Many organizations are adopting GitOps for Kubernetes, as it is becoming a standard for Kubernetes deployments. This article will focus on solving the technical GitOps environment problem and provide solutions that you can use to setup your GitOps deployment architecture. If you are unfamiliar with GitOps, I suggest reading this article.

When implementing GitOps in mid-to enterprise-sized companies, some challenges arise. One of those challenges is the GitOps environment problem. How do you manage different environments in GitOps without compromising on important factors like quality, stability, security, compliance and automation?

Depending on your DevOps maturity, organization type or compliance requirements, your most common deployments on Kubernetes may be (partly) automated or manual, small or big, simple or complex. But generally, when it comes to Kubernetes, there are two different kinds of GitOps deployments:

1. Image version change (simple)

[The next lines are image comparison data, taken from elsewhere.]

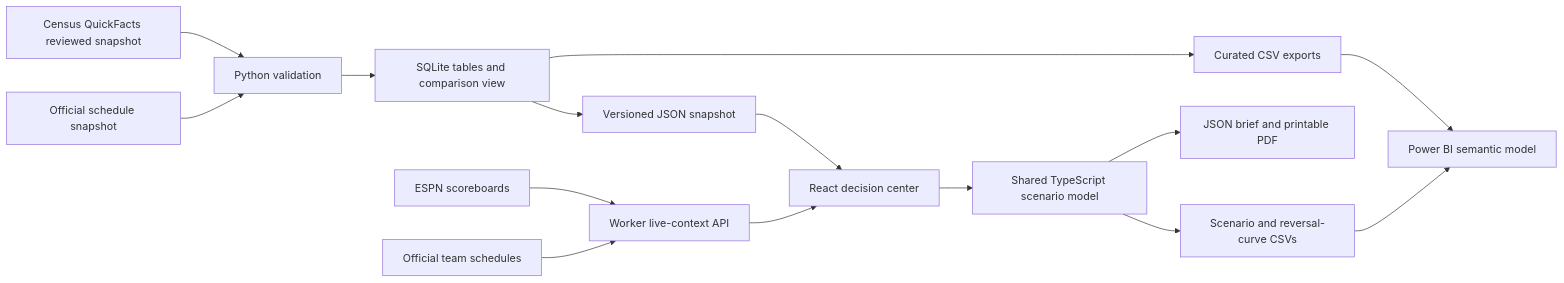
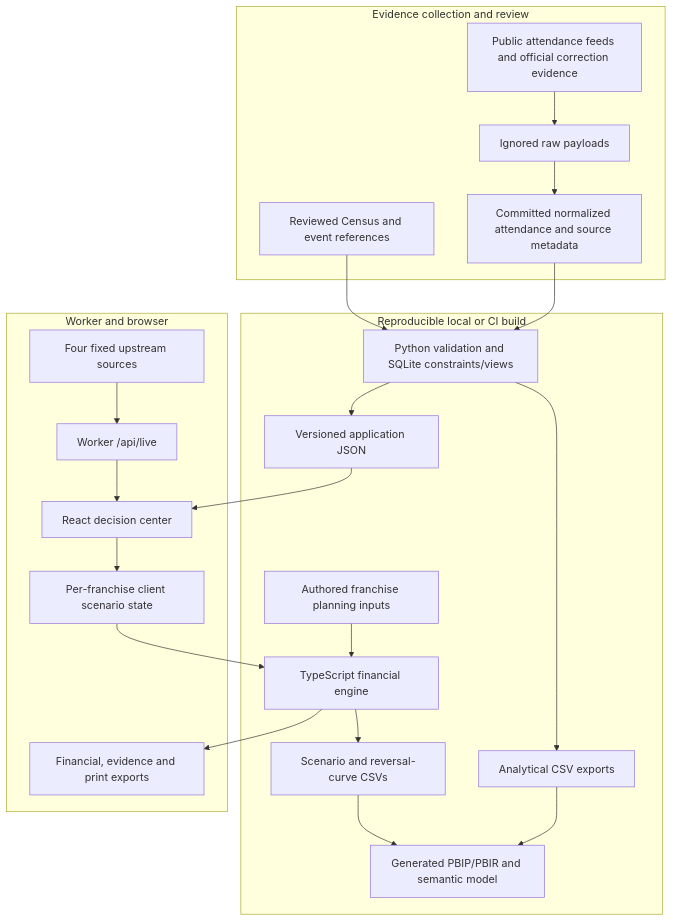
The diagram in docs/ARCHITECTURE.md (tejakusireddy/nola-pulse), drawn with Mermaid before and after one commit. The commit also changed other lines of this file and 1 other file, not shown here.

Commit message:
Document product architecture, engineering tradeoffs and verification boundaries

````diff
--- a/docs/ARCHITECTURE.md
+++ b/docs/ARCHITECTURE.md
@@ -3,17 +9,39 @@
 ```mermaid
-flowchart LR
-  C[Census QuickFacts reviewed snapshot] --> P[Python validation]
-  N[Official schedule snapshot] --> P
-  P --> S[SQLite tables and comparison view]
-  S --> J[Versioned JSON snapshot]
-  S --> CSV[Curated CSV exports]
-  J --> UI[React decision center]
-  E[ESPN scoreboards] --> API[Worker live-context API]
-  T[Official team schedules] --> API
-  API --> UI
-  UI --> M[Shared TypeScript scenario model]
-  M --> B[JSON brief and printable PDF]
-  M --> SC[Scenario and reversal-curve CSVs]
-  CSV --> BI[Power BI semantic model]
-  SC --> BI
+flowchart TD
+    subgraph Review[Evidence collection and review]
+        PUBLIC[Public attendance feeds and official correction evidence]
+        CENSUS[Reviewed Census and event references]
+        RAW[Ignored raw payloads]
+        ROWS[Committed normalized attendance and source metadata]
+        PUBLIC --> RAW
+        RAW --> ROWS
+    end
+    subgraph Build[Reproducible local or CI build]
+        SQL[Python validation and SQLite constraints/views]
+        JSON[Versioned application JSON]
+        CSV[Analytical CSV exports]
+        CENSUS --> SQL
+        ROWS --> SQL
+        SQL --> JSON
+        SQL --> CSV
+        PLANS[Authored franchise planning inputs]
+        ENGINE[TypeScript financial engine]
+        PLANS --> ENGINE
+        ENGINE --> SC[Scenario and reversal-curve CSVs]
+        SC --> REPORT[Generated PBIP/PBIR and semantic model]
+        CSV --> REPORT
+    end
+    subgraph Runtime[Worker and browser]
+        FIXED[Four fixed upstream sources]
+        API[Worker /api/live]
+        UI[React decision center]
+        CLIENT[Per-franchise client scenario state]
+        BRIEF[Financial, evidence and print exports]
+        FIXED --> API
+        API --> UI
+        JSON --> UI
+        UI --> CLIENT
+        CLIENT --> ENGINE
+        ENGINE --> BRIEF
+    end
 ```
````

In modern DevOps teams, these simple deployments happen most often because of automation. When using a YAML templating like Helm or Kustomize (please use one of them!), this is usually an environment-specific configuration file (custom folder or values.yaml file) where only an image tag is updated. For each environment, there is a separate file, so updating these for 1 environment at a time (development → staging → production) is fairly easy to do.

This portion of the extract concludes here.